John Carroll has signed the Taxpayer Protection Pledge, known as the “no new taxes” pledge. Apparently he will be the only candidate running for the U.S. Senate who is signing the pledge this year. Lingle, Case and Hirono have all declined.
Politicians often run for office saying they won’t raise taxes, but then quickly turn their backs on the taxpayer. The idea of the Pledge is simple enough: Make them put their no-new-taxes rhetoric in writing.
In the Taxpayer Protection Pledge, candidates and incumbents solemnly bind themselves to oppose any and all tax increases. While ATR has the role of promoting and monitoring the Pledge, the Taxpayer Protection Pledge is actually made to a candidate’s constituents, who are entitled to know where candidates stand before sending them to the capitol. Since the Pledge is a prerequisite for many voters, it is considered binding as long as an individual holds the office for which he or she signed the Pledge.
A December 11, 2011 Honolulu Star Advertiser article clearly defines the candidates’ position on taxes:
Conservatives have been successful at pressuring Republicans in Congress — and a few Democrats — not to agree to any tax increases. Americans for Tax Reform, a Washington-based interest group founded by conservative activist Grover Norquist, has persuaded 238 members of the House — a majority — and 41 members of the Senate to sign a pledge promising not to raise taxes. The group offers the pledge to all new candidates.
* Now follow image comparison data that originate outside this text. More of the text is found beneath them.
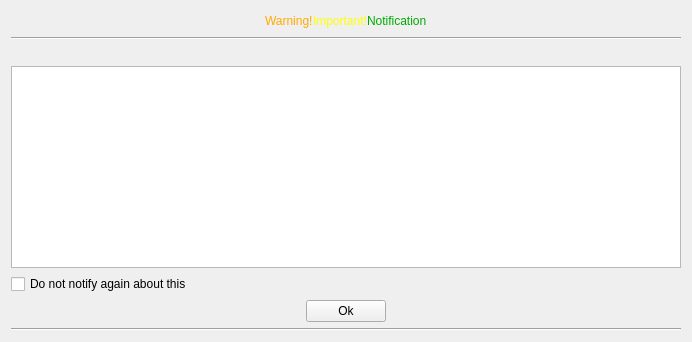
Old version of the form client/src/ui/widgets/popup_widget.ui in the repository networkoptix/nx_open.
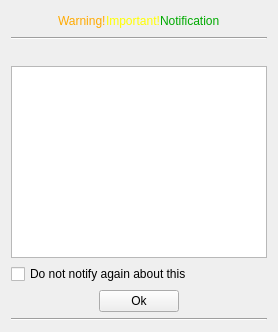
New version of the form. Custom widgets are drawn as their Qt base class.

```diff
--- a/client/src/ui/widgets/popup_widget.ui
+++ b/client/src/ui/widgets/popup_widget.ui
@@ -6,8 +6,8 @@
    <rect>
     <x>0</x>
     <y>0</y>
-    <width>692</width>
-    <height>342</height>
+    <width>247</width>
+    <height>228</height>
    </rect>
   </property>
   <property name="windowTitle">
@@ -17,6 +17,9 @@
    <bool>true</bool>
   </property>
   <layout class="QVBoxLayout" name="verticalLayout">
+   <property name="sizeConstraint">
+    <enum>QLayout::SetFixedSize</enum>
+   </property>
    <item>
     <layout class="QHBoxLayout" name="horizontalLayout">
      <property name="spacing">
@@ -105,6 +108,12 @@
    </item>
    <item>
     <widget class="QnTreeView" name="eventsTreeView">
+     <property name="sizePolicy">
+      <sizepolicy hsizetype="Preferred" vsizetype="Expanding">
+       <horstretch>0</horstretch>
+       <verstretch>0</verstretch>
+      </sizepolicy>
+     </property>
      <property name="editTriggers">
       <set>QAbstractItemView::NoEditTriggers</set>
      </property>
```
Hirono and Case will not sign the pledge.
Lingle will not sign, either. As governor, Lingle opposed most new tax increases. She did support higher state taxes on tobacco products to curb smoking and allowed a bill that gave Oahu the right to impose a rail surcharge to become law without her signature.
According to a spokesman, Carroll would sign the Americans for Tax Reform pledge against new taxes.
Lingle had previously signed the Taxpayer Protection Pledge during her campaign for governor, but once elected reneged. As noted by the Star Advertiser, she supported higher taxes on a number of occasions.